:: Directions for this task ::
Leave the images behind and copy every record exactly.

:: Data extract ::

'''

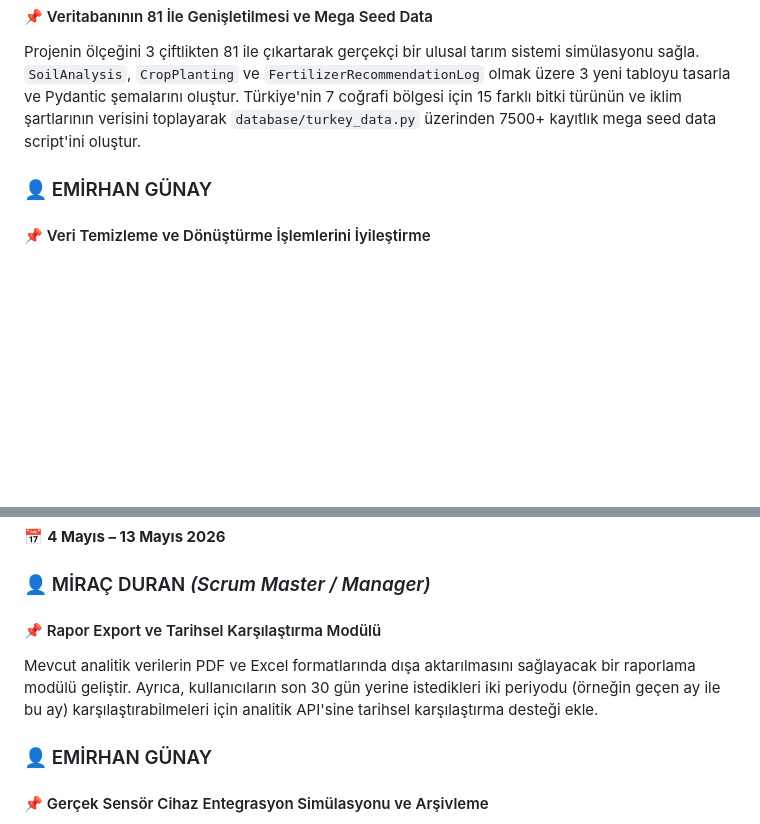
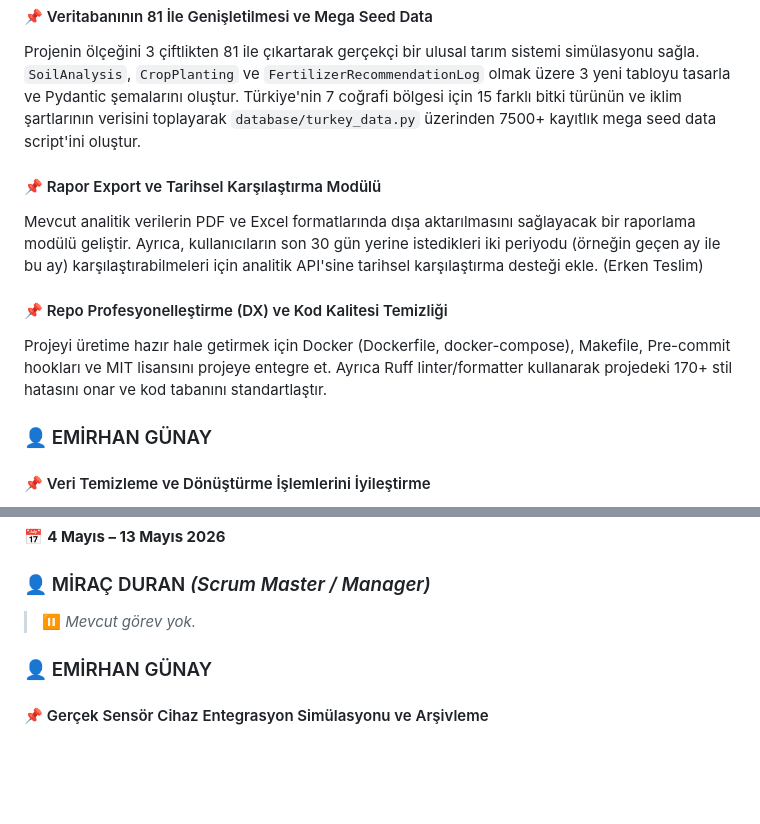
Before and after one commit to Ohualtex/Smart_Farming_Data_Analysis_Platform, a Markdown page: projeakisi.md, 2 parts joined by grey strips. Drawn GitHub-style; blank space fills up the shorter version.

Commit message:
docs: Move advanced reporting and DX tasks to Cycle 6

```diff
--- a/projeakisi.md
+++ b/projeakisi.md
@@ -167,6 +167,12 @@ Elde edilen içgörüleri ve model sonuçlarını görsel olarak temsil eden bir
 #### 📌 Veritabanının 81 İle Genişletilmesi ve Mega Seed Data
 Projenin ölçeğini 3 çiftlikten 81 ile çıkartarak gerçekçi bir ulusal tarım sistemi simülasyonu sağla. `SoilAnalysis`, `CropPlanting` ve `FertilizerRecommendationLog` olmak üzere 3 yeni tabloyu tasarla ve Pydantic şemalarını oluştur. Türkiye'nin 7 coğrafi bölgesi için 15 farklı bitki türünün ve iklim şartlarının verisini toplayarak `database/turkey_data.py` üzerinden 7500+ kayıtlık mega seed data script'ini oluştur.
 
+#### 📌 Rapor Export ve Tarihsel Karşılaştırma Modülü
+Mevcut analitik verilerin PDF ve Excel formatlarında dışa aktarılmasını sağlayacak bir raporlama modülü geliştir. Ayrıca, kullanıcıların son 30 gün yerine istedikleri iki periyodu (örneğin geçen ay ile bu ay) karşılaştırabilmeleri için analitik API'sine tarihsel karşılaştırma desteği ekle. (Erken Teslim)
+
+#### 📌 Repo Profesyonelleştirme (DX) ve Kod Kalitesi Temizliği
+Projeyi üretime hazır hale getirmek için Docker (Dockerfile, docker-compose), Makefile, Pre-commit hookları ve MIT lisansını projeye entegre et. Ayrıca Ruff linter/formatter kullanarak projedeki 170+ stil hatasını onar ve kod tabanını standartlaştır.
+
 ### 👤 EMİRHAN GÜNAY
 
 #### 📌 Veri Temizleme ve Dönüştürme İşlemlerini İyileştirme
@@ -198,8 +204,7 @@ Modelin performansını düzenli olarak izlemek ve raporlamak için bir altyapı
 
 ### 👤 MİRAÇ DURAN *(Scrum Master / Manager)*
 
-#### 📌 Rapor Export ve Tarihsel Karşılaştırma Modülü
-Mevcut analitik verilerin PDF ve Excel formatlarında dışa aktarılmasını sağlayacak bir raporlama modülü geliştir. Ayrıca, kullanıcıların son 30 gün yerine istedikleri iki periyodu (örneğin geçen ay ile bu ay) karşılaştırabilmeleri için analitik API'sine tarihsel karşılaştırma desteği ekle.
+> ⏸️ *Mevcut görev yok.*
 
 ### 👤 EMİRHAN GÜNAY
 
```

'''

:: Result ::
Before and after one commit to Ohualtex/Smart_Farming_Data_Analysis_Platform, a Markdown page: projeakisi.md, 2 parts joined by grey strips. Drawn GitHub-style; blank space fills up the shorter version.

Commit message:
docs: Move advanced reporting and DX tasks to Cycle 6

```diff
--- a/projeakisi.md
+++ b/projeakisi.md
@@ -167,6 +167,12 @@ Elde edilen içgörüleri ve model sonuçlarını görsel olarak temsil eden bir
 #### 📌 Veritabanının 81 İle Genişletilmesi ve Mega Seed Data
 Projenin ölçeğini 3 çiftlikten 81 ile çıkartarak gerçekçi bir ulusal tarım sistemi simülasyonu sağla. `SoilAnalysis`, `CropPlanting` ve `FertilizerRecommendationLog` olmak üzere 3 yeni tabloyu tasarla ve Pydantic şemalarını oluştur. Türkiye'nin 7 coğrafi bölgesi için 15 farklı bitki türünün ve iklim şartlarının verisini toplayarak `database/turkey_data.py` üzerinden 7500+ kayıtlık mega seed data script'ini oluştur.
 
+#### 📌 Rapor Export ve Tarihsel Karşılaştırma Modülü
+Mevcut analitik verilerin PDF ve Excel formatlarında dışa aktarılmasını sağlayacak bir raporlama modülü geliştir. Ayrıca, kullanıcıların son 30 gün yerine istedikleri iki periyodu (örneğin geçen ay ile bu ay) karşılaştırabilmeleri için analitik API'sine tarihsel karşılaştırma desteği ekle. (Erken Teslim)
+
+#### 📌 Repo Profesyonelleştirme (DX) ve Kod Kalitesi Temizliği
+Projeyi üretime hazır hale getirmek için Docker (Dockerfile, docker-compose), Makefile, Pre-commit hookları ve MIT lisansını projeye entegre et. Ayrıca Ruff linter/formatter kullanarak projedeki 170+ stil hatasını onar ve kod tabanını standartlaştır.
+
 ### 👤 EMİRHAN GÜNAY
 
 #### 📌 Veri Temizleme ve Dönüştürme İşlemlerini İyileştirme
@@ -198,8 +204,7 @@ Modelin performansını düzenli olarak izlemek ve raporlamak için bir altyapı
 
 ### 👤 MİRAÇ DURAN *(Scrum Master / Manager)*
 
-#### 📌 Rapor Export ve Tarihsel Karşılaştırma Modülü
-Mevcut analitik verilerin PDF ve Excel formatlarında dışa aktarılmasını sağlayacak bir raporlama modülü geliştir. Ayrıca, kullanıcıların son 30 gün yerine istedikleri iki periyodu (örneğin geçen ay ile bu ay) karşılaştırabilmeleri için analitik API'sine tarihsel karşılaştırma desteği ekle.
+> ⏸️ *Mevcut görev yok.*
 
 ### 👤 EMİRHAN GÜNAY
 
```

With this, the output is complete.